** Opening Material supplied block **

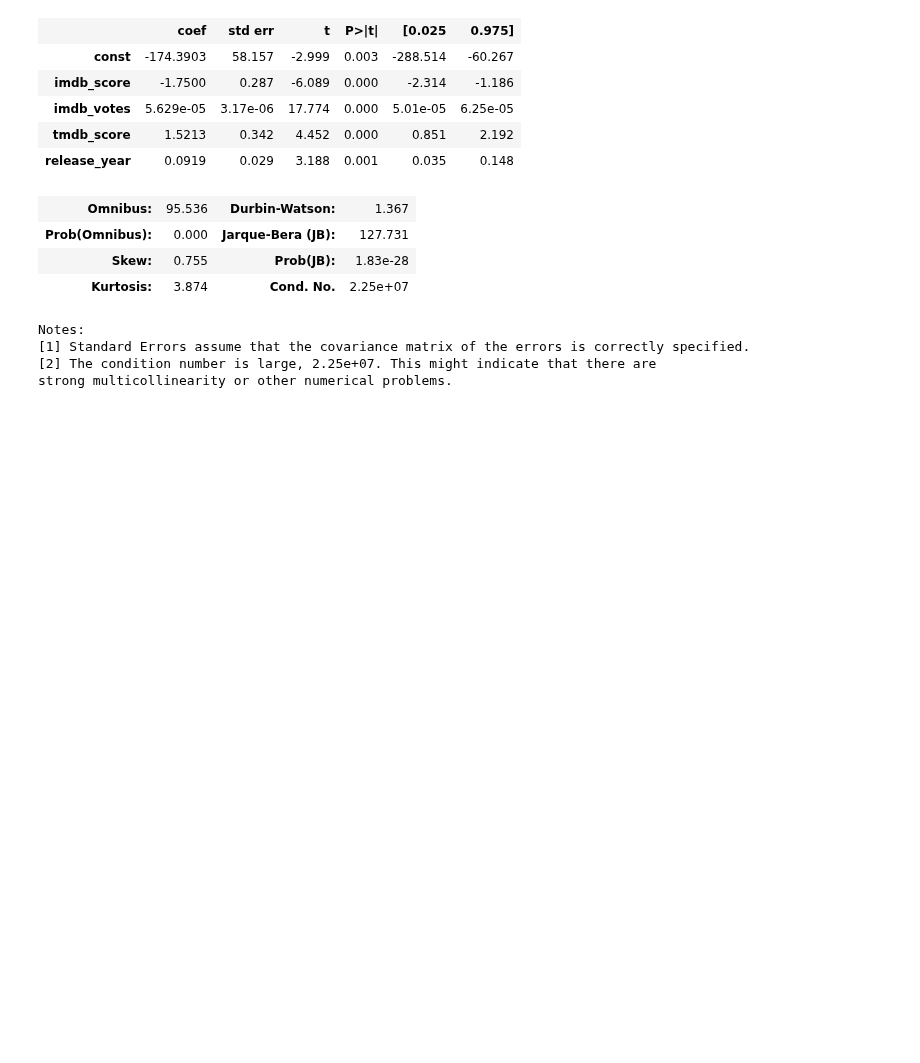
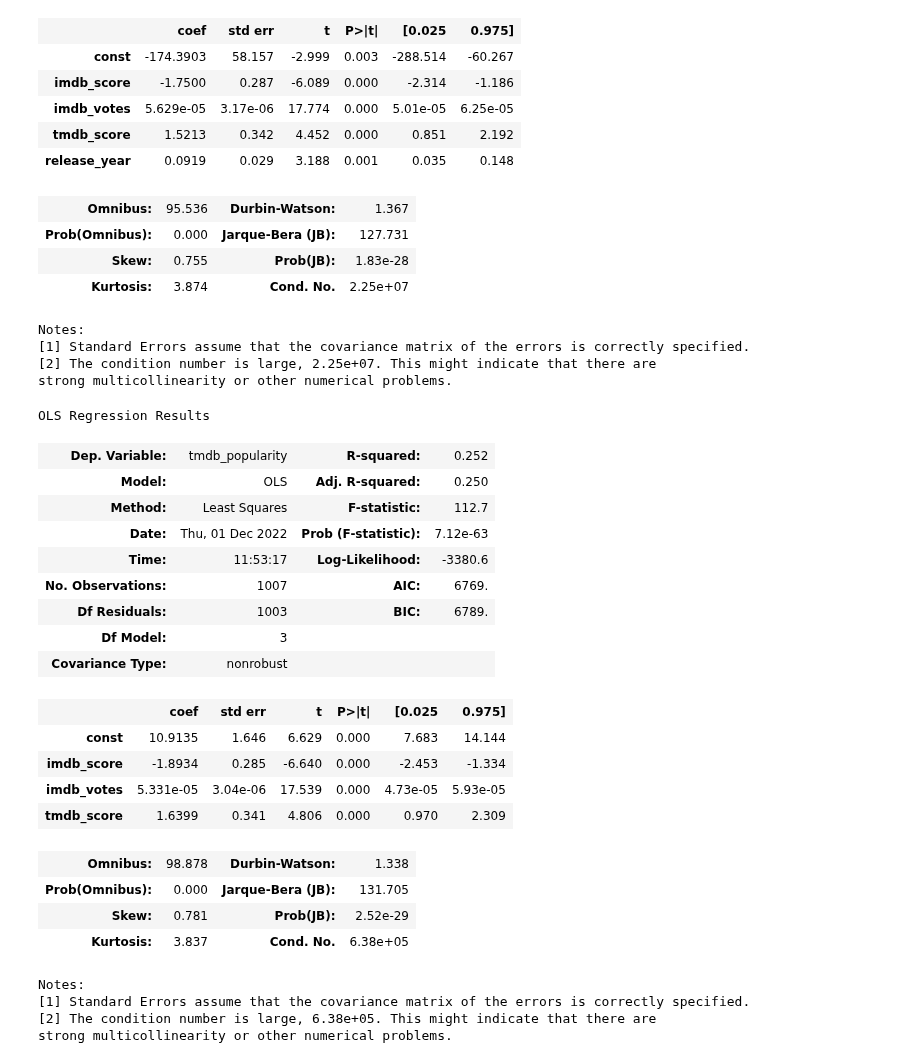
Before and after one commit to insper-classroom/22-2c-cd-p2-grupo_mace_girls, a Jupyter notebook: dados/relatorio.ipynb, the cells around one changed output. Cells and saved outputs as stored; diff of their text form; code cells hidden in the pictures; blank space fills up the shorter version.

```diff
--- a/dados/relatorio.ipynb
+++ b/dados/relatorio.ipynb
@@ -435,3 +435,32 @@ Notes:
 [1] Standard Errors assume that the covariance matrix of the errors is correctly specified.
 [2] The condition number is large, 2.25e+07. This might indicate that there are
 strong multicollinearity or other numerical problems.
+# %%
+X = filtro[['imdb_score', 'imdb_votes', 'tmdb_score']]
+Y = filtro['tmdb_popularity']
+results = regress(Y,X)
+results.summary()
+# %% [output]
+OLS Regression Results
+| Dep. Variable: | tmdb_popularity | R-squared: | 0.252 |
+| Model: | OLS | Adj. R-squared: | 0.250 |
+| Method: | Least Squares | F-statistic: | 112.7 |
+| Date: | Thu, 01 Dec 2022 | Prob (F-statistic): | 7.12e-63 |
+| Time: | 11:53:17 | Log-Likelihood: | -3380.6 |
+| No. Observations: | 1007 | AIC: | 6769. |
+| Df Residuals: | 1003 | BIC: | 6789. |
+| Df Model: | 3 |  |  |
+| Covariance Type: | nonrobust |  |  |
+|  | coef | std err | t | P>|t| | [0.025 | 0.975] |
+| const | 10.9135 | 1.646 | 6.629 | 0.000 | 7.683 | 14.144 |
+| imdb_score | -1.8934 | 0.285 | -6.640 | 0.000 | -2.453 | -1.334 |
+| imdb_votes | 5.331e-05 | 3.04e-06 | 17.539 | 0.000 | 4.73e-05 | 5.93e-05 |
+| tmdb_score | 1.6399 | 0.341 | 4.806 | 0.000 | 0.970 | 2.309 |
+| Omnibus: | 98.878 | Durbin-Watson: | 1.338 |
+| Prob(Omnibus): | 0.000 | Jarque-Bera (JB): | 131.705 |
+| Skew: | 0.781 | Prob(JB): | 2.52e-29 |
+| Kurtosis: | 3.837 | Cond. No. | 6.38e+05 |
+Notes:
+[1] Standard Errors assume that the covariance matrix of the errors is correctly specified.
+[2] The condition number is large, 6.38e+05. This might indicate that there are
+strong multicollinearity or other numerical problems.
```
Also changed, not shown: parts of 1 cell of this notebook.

** Closing Material supplied block **

* _Goal of the exercise_: Each entry needs to be returned verbatim, with its pictures left out.

* _Solution for this task_:
Before and after one commit to insper-classroom/22-2c-cd-p2-grupo_mace_girls, a Jupyter notebook: dados/relatorio.ipynb, the cells around one changed output. Cells and saved outputs as stored; diff of their text form; code cells hidden in the pictures; blank space fills up the shorter version.

```diff
--- a/dados/relatorio.ipynb
+++ b/dados/relatorio.ipynb
@@ -435,3 +435,32 @@ Notes:
 [1] Standard Errors assume that the covariance matrix of the errors is correctly specified.
 [2] The condition number is large, 2.25e+07. This might indicate that there are
 strong multicollinearity or other numerical problems.
+# %%
+X = filtro[['imdb_score', 'imdb_votes', 'tmdb_score']]
+Y = filtro['tmdb_popularity']
+results = regress(Y,X)
+results.summary()
+# %% [output]
+OLS Regression Results
+| Dep. Variable: | tmdb_popularity | R-squared: | 0.252 |
+| Model: | OLS | Adj. R-squared: | 0.250 |
+| Method: | Least Squares | F-statistic: | 112.7 |
+| Date: | Thu, 01 Dec 2022 | Prob (F-statistic): | 7.12e-63 |
+| Time: | 11:53:17 | Log-Likelihood: | -3380.6 |
+| No. Observations: | 1007 | AIC: | 6769. |
+| Df Residuals: | 1003 | BIC: | 6789. |
+| Df Model: | 3 |  |  |
+| Covariance Type: | nonrobust |  |  |
+|  | coef | std err | t | P>|t| | [0.025 | 0.975] |
+| const | 10.9135 | 1.646 | 6.629 | 0.000 | 7.683 | 14.144 |
+| imdb_score | -1.8934 | 0.285 | -6.640 | 0.000 | -2.453 | -1.334 |
+| imdb_votes | 5.331e-05 | 3.04e-06 | 17.539 | 0.000 | 4.73e-05 | 5.93e-05 |
+| tmdb_score | 1.6399 | 0.341 | 4.806 | 0.000 | 0.970 | 2.309 |
+| Omnibus: | 98.878 | Durbin-Watson: | 1.338 |
+| Prob(Omnibus): | 0.000 | Jarque-Bera (JB): | 131.705 |
+| Skew: | 0.781 | Prob(JB): | 2.52e-29 |
+| Kurtosis: | 3.837 | Cond. No. | 6.38e+05 |
+Notes:
+[1] Standard Errors assume that the covariance matrix of the errors is correctly specified.
+[2] The condition number is large, 6.38e+05. This might indicate that there are
+strong multicollinearity or other numerical problems.
```
Also changed, not shown: parts of 1 cell of this notebook.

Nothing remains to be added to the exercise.